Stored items

-- Opening Marker --

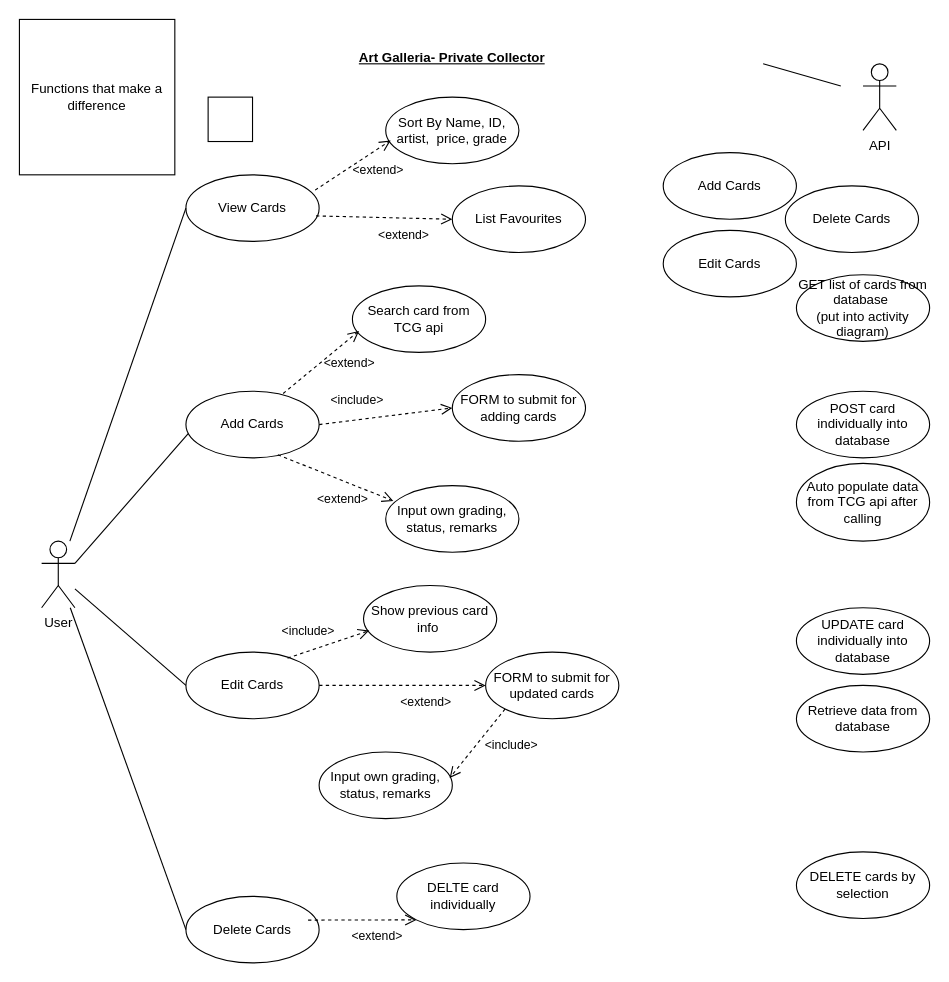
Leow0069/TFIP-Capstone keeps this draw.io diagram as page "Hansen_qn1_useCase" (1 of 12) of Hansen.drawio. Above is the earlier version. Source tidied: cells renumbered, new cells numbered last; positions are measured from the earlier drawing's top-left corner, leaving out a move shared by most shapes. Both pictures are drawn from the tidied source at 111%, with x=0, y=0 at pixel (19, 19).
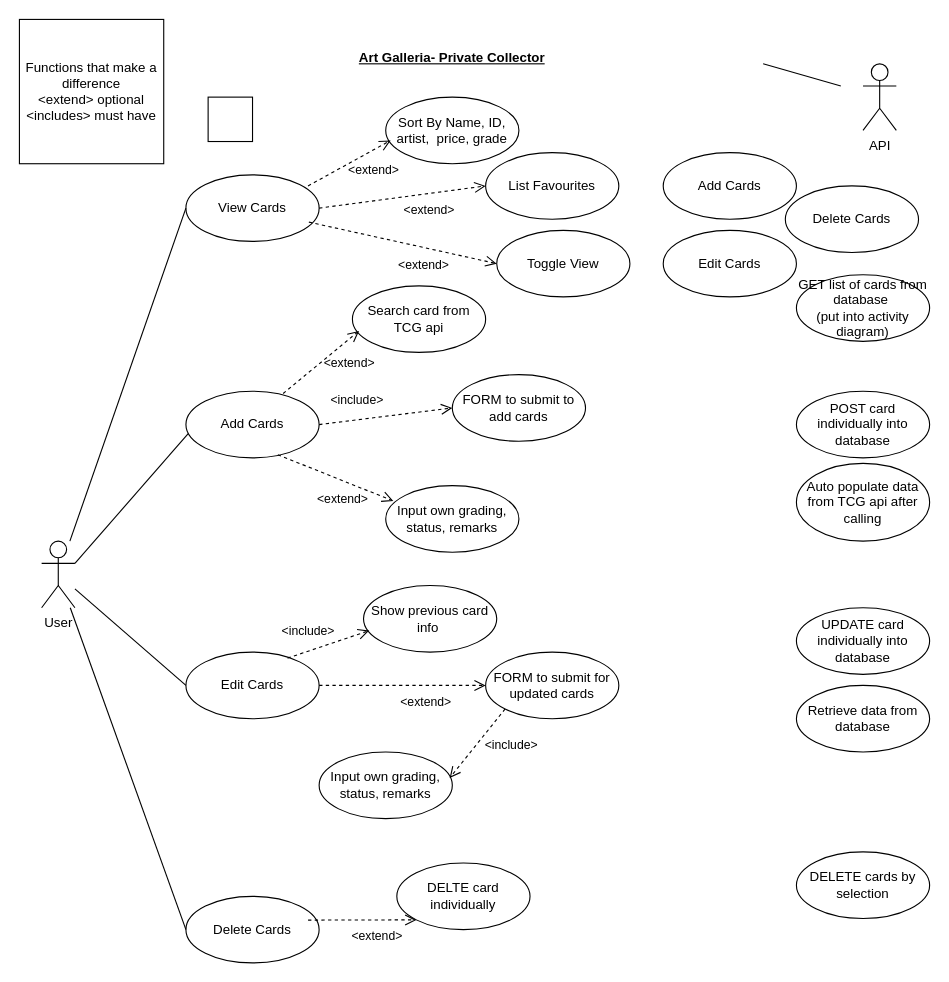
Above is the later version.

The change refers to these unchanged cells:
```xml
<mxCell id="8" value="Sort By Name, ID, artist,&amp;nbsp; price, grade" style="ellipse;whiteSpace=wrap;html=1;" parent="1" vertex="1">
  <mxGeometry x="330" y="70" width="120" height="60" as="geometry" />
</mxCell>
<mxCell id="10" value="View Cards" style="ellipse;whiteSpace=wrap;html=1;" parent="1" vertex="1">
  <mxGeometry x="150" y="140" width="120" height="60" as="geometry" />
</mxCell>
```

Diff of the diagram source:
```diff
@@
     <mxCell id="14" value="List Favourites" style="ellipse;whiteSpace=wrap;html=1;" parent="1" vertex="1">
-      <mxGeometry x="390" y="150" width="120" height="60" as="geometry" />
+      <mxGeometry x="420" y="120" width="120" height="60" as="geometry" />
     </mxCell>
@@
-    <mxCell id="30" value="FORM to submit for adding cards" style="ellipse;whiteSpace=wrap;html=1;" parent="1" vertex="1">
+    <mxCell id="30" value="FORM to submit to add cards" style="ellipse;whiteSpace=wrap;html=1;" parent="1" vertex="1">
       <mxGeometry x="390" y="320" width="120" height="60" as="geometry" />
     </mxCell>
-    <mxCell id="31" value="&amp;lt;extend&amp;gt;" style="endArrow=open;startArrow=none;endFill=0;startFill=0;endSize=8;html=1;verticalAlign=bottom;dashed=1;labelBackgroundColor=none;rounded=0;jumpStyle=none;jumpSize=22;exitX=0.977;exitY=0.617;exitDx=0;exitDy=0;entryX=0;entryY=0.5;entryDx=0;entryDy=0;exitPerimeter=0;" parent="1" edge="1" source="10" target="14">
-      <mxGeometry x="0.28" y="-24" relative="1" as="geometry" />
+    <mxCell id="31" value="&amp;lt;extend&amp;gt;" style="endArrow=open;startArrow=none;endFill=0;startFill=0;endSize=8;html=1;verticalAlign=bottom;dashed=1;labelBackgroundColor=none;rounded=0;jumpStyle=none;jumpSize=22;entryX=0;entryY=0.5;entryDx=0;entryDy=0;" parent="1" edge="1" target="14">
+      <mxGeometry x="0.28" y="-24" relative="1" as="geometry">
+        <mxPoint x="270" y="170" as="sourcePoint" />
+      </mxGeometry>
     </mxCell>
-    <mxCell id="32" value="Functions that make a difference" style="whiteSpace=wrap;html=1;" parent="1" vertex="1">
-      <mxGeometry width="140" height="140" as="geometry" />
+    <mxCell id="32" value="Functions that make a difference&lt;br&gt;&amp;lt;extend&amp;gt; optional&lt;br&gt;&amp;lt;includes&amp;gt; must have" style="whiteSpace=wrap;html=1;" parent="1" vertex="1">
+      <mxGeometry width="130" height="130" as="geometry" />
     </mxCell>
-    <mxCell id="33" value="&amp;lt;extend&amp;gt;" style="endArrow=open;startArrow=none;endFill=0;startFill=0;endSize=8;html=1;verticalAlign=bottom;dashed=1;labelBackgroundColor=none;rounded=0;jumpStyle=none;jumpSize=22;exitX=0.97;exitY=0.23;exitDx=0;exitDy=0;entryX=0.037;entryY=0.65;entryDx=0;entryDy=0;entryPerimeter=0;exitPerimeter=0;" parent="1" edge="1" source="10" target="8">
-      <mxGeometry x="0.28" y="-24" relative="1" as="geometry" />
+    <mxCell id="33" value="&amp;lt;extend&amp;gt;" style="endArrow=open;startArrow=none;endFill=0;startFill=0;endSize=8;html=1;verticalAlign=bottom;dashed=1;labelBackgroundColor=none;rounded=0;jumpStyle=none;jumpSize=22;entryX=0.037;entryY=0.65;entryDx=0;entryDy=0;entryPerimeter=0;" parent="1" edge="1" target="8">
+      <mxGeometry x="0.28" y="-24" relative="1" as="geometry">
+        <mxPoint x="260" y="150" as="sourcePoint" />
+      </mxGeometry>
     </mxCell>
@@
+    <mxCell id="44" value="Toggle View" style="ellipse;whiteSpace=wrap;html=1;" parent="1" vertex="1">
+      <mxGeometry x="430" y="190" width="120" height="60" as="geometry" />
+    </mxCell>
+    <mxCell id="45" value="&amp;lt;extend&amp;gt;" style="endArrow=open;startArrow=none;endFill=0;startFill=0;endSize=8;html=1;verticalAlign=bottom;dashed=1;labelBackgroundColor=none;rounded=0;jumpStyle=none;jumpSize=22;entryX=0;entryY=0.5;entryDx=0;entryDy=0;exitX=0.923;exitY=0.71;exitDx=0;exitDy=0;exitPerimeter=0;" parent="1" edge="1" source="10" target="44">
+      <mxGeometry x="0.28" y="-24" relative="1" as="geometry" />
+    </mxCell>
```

-- Closing Marker --

Repeat the records exactly, without the pictures.

Leow0069/TFIP-Capstone keeps this draw.io diagram as page "Hansen_qn1_useCase" (1 of 12) of Hansen.drawio. Above is the earlier version. Source tidied: cells renumbered, new cells numbered last; positions are measured from the earlier drawing's top-left corner, leaving out a move shared by most shapes. Both pictures are drawn from the tidied source at 111%, with x=0, y=0 at pixel (19, 19).
Above is the later version.

The change refers to these unchanged cells:
```xml
<mxCell id="8" value="Sort By Name, ID, artist,&amp;nbsp; price, grade" style="ellipse;whiteSpace=wrap;html=1;" parent="1" vertex="1">
  <mxGeometry x="330" y="70" width="120" height="60" as="geometry" />
</mxCell>
<mxCell id="10" value="View Cards" style="ellipse;whiteSpace=wrap;html=1;" parent="1" vertex="1">
  <mxGeometry x="150" y="140" width="120" height="60" as="geometry" />
</mxCell>
```

Diff of the diagram source:
```diff
@@
     <mxCell id="14" value="List Favourites" style="ellipse;whiteSpace=wrap;html=1;" parent="1" vertex="1">
-      <mxGeometry x="390" y="150" width="120" height="60" as="geometry" />
+      <mxGeometry x="420" y="120" width="120" height="60" as="geometry" />
     </mxCell>
@@
-    <mxCell id="30" value="FORM to submit for adding cards" style="ellipse;whiteSpace=wrap;html=1;" parent="1" vertex="1">
+    <mxCell id="30" value="FORM to submit to add cards" style="ellipse;whiteSpace=wrap;html=1;" parent="1" vertex="1">
       <mxGeometry x="390" y="320" width="120" height="60" as="geometry" />
     </mxCell>
-    <mxCell id="31" value="&amp;lt;extend&amp;gt;" style="endArrow=open;startArrow=none;endFill=0;startFill=0;endSize=8;html=1;verticalAlign=bottom;dashed=1;labelBackgroundColor=none;rounded=0;jumpStyle=none;jumpSize=22;exitX=0.977;exitY=0.617;exitDx=0;exitDy=0;entryX=0;entryY=0.5;entryDx=0;entryDy=0;exitPerimeter=0;" parent="1" edge="1" source="10" target="14">
-      <mxGeometry x="0.28" y="-24" relative="1" as="geometry" />
+    <mxCell id="31" value="&amp;lt;extend&amp;gt;" style="endArrow=open;startArrow=none;endFill=0;startFill=0;endSize=8;html=1;verticalAlign=bottom;dashed=1;labelBackgroundColor=none;rounded=0;jumpStyle=none;jumpSize=22;entryX=0;entryY=0.5;entryDx=0;entryDy=0;" parent="1" edge="1" target="14">
+      <mxGeometry x="0.28" y="-24" relative="1" as="geometry">
+        <mxPoint x="270" y="170" as="sourcePoint" />
+      </mxGeometry>
     </mxCell>
-    <mxCell id="32" value="Functions that make a difference" style="whiteSpace=wrap;html=1;" parent="1" vertex="1">
-      <mxGeometry width="140" height="140" as="geometry" />
+    <mxCell id="32" value="Functions that make a difference&lt;br&gt;&amp;lt;extend&amp;gt; optional&lt;br&gt;&amp;lt;includes&amp;gt; must have" style="whiteSpace=wrap;html=1;" parent="1" vertex="1">
+      <mxGeometry width="130" height="130" as="geometry" />
     </mxCell>
-    <mxCell id="33" value="&amp;lt;extend&amp;gt;" style="endArrow=open;startArrow=none;endFill=0;startFill=0;endSize=8;html=1;verticalAlign=bottom;dashed=1;labelBackgroundColor=none;rounded=0;jumpStyle=none;jumpSize=22;exitX=0.97;exitY=0.23;exitDx=0;exitDy=0;entryX=0.037;entryY=0.65;entryDx=0;entryDy=0;entryPerimeter=0;exitPerimeter=0;" parent="1" edge="1" source="10" target="8">
-      <mxGeometry x="0.28" y="-24" relative="1" as="geometry" />
+    <mxCell id="33" value="&amp;lt;extend&amp;gt;" style="endArrow=open;startArrow=none;endFill=0;startFill=0;endSize=8;html=1;verticalAlign=bottom;dashed=1;labelBackgroundColor=none;rounded=0;jumpStyle=none;jumpSize=22;entryX=0.037;entryY=0.65;entryDx=0;entryDy=0;entryPerimeter=0;" parent="1" edge="1" target="8">
+      <mxGeometry x="0.28" y="-24" relative="1" as="geometry">
+        <mxPoint x="260" y="150" as="sourcePoint" />
+      </mxGeometry>
     </mxCell>
@@
+    <mxCell id="44" value="Toggle View" style="ellipse;whiteSpace=wrap;html=1;" parent="1" vertex="1">
+      <mxGeometry x="430" y="190" width="120" height="60" as="geometry" />
+    </mxCell>
+    <mxCell id="45" value="&amp;lt;extend&amp;gt;" style="endArrow=open;startArrow=none;endFill=0;startFill=0;endSize=8;html=1;verticalAlign=bottom;dashed=1;labelBackgroundColor=none;rounded=0;jumpStyle=none;jumpSize=22;entryX=0;entryY=0.5;entryDx=0;entryDy=0;exitX=0.923;exitY=0.71;exitDx=0;exitDy=0;exitPerimeter=0;" parent="1" edge="1" source="10" target="44">
+      <mxGeometry x="0.28" y="-24" relative="1" as="geometry" />
+    </mxCell>
```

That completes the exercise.